Your capacity for cognitive adaptability and flexibility 

A common concept that is often mentioned in relation to cognitive reserve is the flexibility of thinking. This means being open to new information, ideas, and challenges. A person with a high capacity for cognitive adaptability and flexibility will be better able to adjust to changes in the environment that occur over time as they age, as well as being better to apprehend and learn from new information. For example, they may be more receptive to learning new skills.

Brain anatomical substrate leading to declining

This refers to biological differences in the brain structures that may increase tolerance to neuropathologies, such as neurodegenerative diseases.

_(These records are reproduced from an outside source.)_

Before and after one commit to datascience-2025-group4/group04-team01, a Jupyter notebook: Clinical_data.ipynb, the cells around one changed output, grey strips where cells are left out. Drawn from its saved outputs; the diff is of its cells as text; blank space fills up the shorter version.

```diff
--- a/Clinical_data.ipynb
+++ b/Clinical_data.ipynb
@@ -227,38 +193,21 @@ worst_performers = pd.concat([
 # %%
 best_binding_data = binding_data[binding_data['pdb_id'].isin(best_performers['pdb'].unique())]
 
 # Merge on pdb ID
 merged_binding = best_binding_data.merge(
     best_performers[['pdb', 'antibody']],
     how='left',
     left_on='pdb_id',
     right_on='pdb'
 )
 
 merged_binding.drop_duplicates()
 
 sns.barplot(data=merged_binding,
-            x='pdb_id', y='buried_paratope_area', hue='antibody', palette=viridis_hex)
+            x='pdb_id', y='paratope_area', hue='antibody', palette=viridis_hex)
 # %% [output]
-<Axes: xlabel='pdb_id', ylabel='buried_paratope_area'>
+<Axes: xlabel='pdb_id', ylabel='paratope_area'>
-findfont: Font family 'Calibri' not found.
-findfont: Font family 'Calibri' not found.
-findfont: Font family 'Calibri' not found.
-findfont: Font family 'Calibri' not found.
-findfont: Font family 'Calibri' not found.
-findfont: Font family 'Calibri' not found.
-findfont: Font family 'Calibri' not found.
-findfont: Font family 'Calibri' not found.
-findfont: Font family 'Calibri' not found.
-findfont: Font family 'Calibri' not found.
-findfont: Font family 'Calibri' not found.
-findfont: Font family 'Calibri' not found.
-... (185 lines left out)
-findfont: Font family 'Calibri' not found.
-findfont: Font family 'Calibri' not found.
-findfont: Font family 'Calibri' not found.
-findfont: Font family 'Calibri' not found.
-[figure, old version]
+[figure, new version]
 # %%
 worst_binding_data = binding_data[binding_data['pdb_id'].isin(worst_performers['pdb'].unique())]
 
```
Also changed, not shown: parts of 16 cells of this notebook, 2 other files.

The anatomical differences involved in the cognitive reserve are numerous and complex, such as differences in white and grey matter in several brain structures. Recent studies have highlighted these differences by analyzing brain structure loss in Alzheimer's Disease at a cellular level. Researchers have found that white matter volume decreases in different brain regions in a patient with mild cognitive impairment at the same rate as that which is experienced by normal aged individuals. People with higher cognitive reserve performed better and had highly efficient brain networks that seem to be more resilient in the face of changes related to ageing or disease. Their brain seems to be able to compensate more to decline than other brains.

In effect, the more cognitively complex and stimulating the environment is, the more challenges you give your brain, the greater the effects on brain function across the lifespan are going to be, and thus the lower your chances of developing any type of cognitive decline. So what can you do to stimulate your brain?

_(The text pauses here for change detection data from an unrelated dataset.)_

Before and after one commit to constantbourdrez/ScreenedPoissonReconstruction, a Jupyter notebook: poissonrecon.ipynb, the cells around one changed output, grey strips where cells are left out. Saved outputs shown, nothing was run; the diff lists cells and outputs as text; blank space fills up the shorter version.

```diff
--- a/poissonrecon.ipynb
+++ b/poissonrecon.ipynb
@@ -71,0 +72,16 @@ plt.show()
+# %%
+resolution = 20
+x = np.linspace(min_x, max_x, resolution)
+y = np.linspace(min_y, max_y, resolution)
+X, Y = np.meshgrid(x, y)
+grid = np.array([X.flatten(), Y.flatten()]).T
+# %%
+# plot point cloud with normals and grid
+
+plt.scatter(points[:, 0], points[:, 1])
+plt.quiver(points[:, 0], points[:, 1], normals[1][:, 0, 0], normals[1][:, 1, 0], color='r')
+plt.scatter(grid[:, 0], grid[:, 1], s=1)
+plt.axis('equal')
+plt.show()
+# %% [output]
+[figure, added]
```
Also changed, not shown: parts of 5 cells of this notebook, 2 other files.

  • Learn a new skill (e.g., learn how to dance, learn to play musical instruments.)
  • Learn a new language
  • Learn some computer skills

Keeping your mind active is not the same as keeping your mind engaged with puzzles, games, or other entertaining activities. For example, watching TV can play a negative role in cognitive reserve. What is important here is to learn something completely new.

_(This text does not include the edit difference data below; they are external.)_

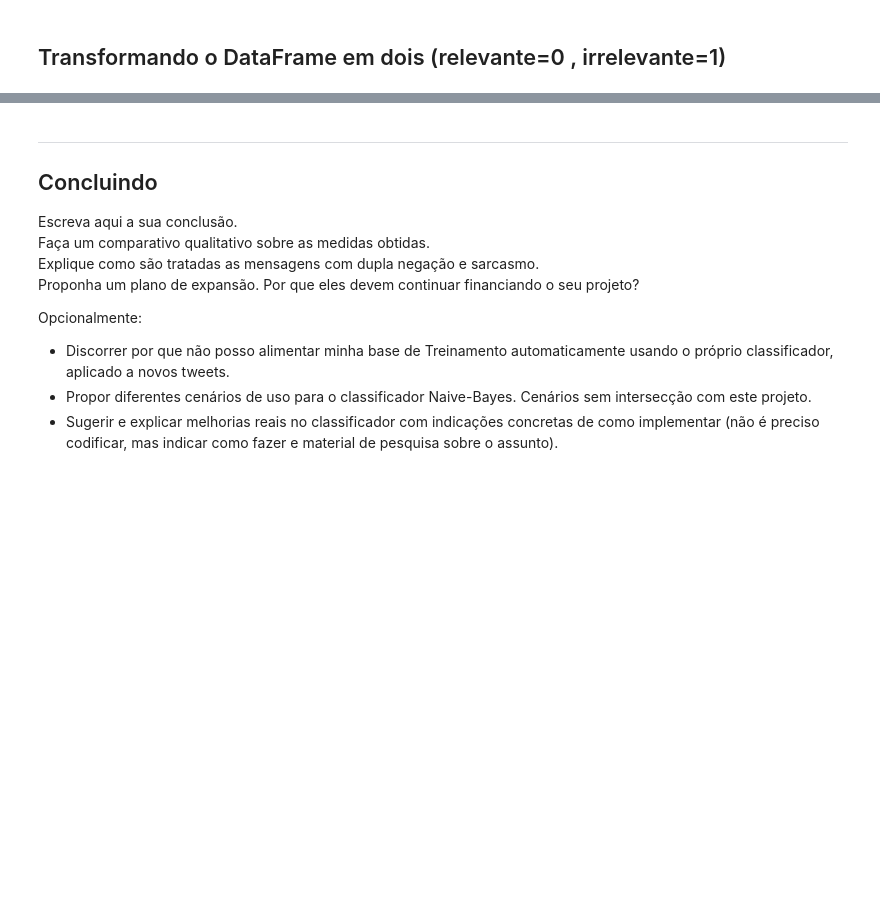
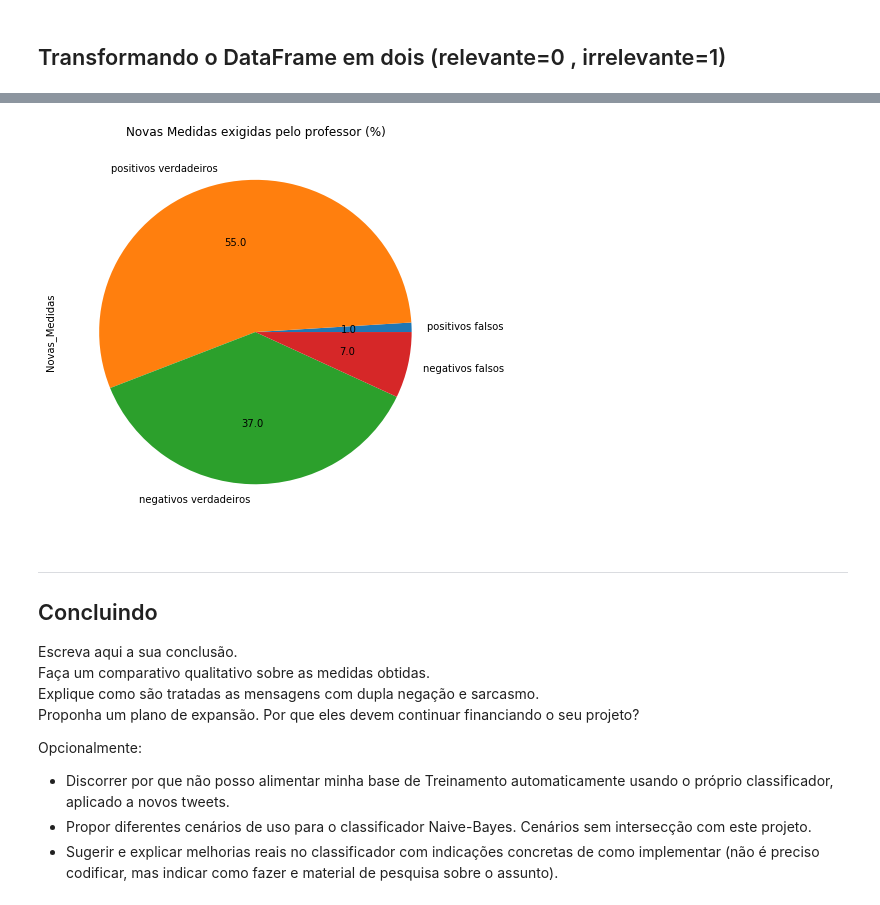
Before and after one commit to heliopn/Razer_Data_Analysis, a Jupyter notebook: Projeto02.ipynb, the cells around one changed output, grey strips where cells are left out. Drawn from its saved outputs; the diff is of its cells as text; code cells hidden in the pictures; blank space fills up the shorter version.

```diff
--- a/Projeto02.ipynb
+++ b/Projeto02.ipynb
@@ -325,0 +354,9 @@ Opcionalmente:
+# %%
+nova=[]
+for i in range(len(listaR)):
+    if listaR[i]>listaI[i]:
+        nova.append(0)
+    elif listaR[i]<listaI[i]:
+        nova.append(1)
+    else:
+        nova.append(0)
@@ -325,0 +365,2 @@ Opcionalmente:
+# %%
+df2["resultado"]=nova
@@ -325,0 +369,9 @@ Opcionalmente:
+# %%
+certo=0
+errado=0
+for i in range(df2["resultado"].count()):
+    if df2['Unnamed: 1'][i] == df2['resultado'][i] :
+        certo+=1
+
+    else:
+        errado+=1
@@ -325,0 +384,19 @@ Opcionalmente:
+# %%
+
+Res = []
+
+for i in range(df2["Teste"].count()):
+
+    if df2["Unnamed: 1"][i]==1 and df2["resultado"][i]==0:
+        Res.append('negativos falsos')
+
+    if df2["Unnamed: 1"][i]==0 and df2["resultado"][i]==0:
+        Res.append('positivos verdadeiros')
+
+    if df2["Unnamed: 1"][i]==1 and df2["resultado"][i]==1:
+        Res.append('negativos verdadeiros')
+
+    if df2["Unnamed: 1"][i]==0 and df2["resultado"][i]==1:
+        Res.append('positivos falsos')
+
+df2["Novas_Medidas"] = Res
@@ -326,3 +413,11 @@ Opcionalmente:
+# %%
+import matplotlib.pyplot as plt
+r = df2.Novas_Medidas.value_counts()/len(Res)*100
+t = r.reindex(['positivos falsos','positivos verdadeiros','negativos verdadeiros','negativos falsos'])
+plot = t.plot(kind='pie',title='Novas Medidas exigidas pelo professor (%)',autopct='%.1f',figsize=(7, 7))
+plt.show()
+# %% [output]
+[figure, added]
 # %% [markdown]
 ___
 ## Concluindo
```
Also changed, not shown: parts of 52 cells of this notebook.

It is equally important to note that continuing education has been demonstrated to increase brain resiliency and is associated with a positive impact in the prevention of mild cognitive impairment and Alzheimer’s-type dementia by improving cognitive function and lower dementia incidence.

The protective factor of regular physical activity

Meta-analysis of studies looking at the impact of exercising show an inverse correlation between exercise and the possibility of developing dementia. This supports the theory that cognitive decline could be prevented through exercise, only requiring individuals to follow through with the exercise regime.

Exercising is helpful for a variety of reasons, including because it does improve cardiovascular and cerebrovascular health. More specifically, although all exercises had an overall slight improvement on a measure of cognitive function such as executive function and memory, resistance training was found to be the best type of exercise for improving reasoning performance. Another meta-analysis including participants with mild cognitive impairments found that aerobic exercises improved memory and global cognitive function but had equally good effects on measures of functional independence and measures of secondary outcomes (e.g., speed/attention tests and other cognitive tests).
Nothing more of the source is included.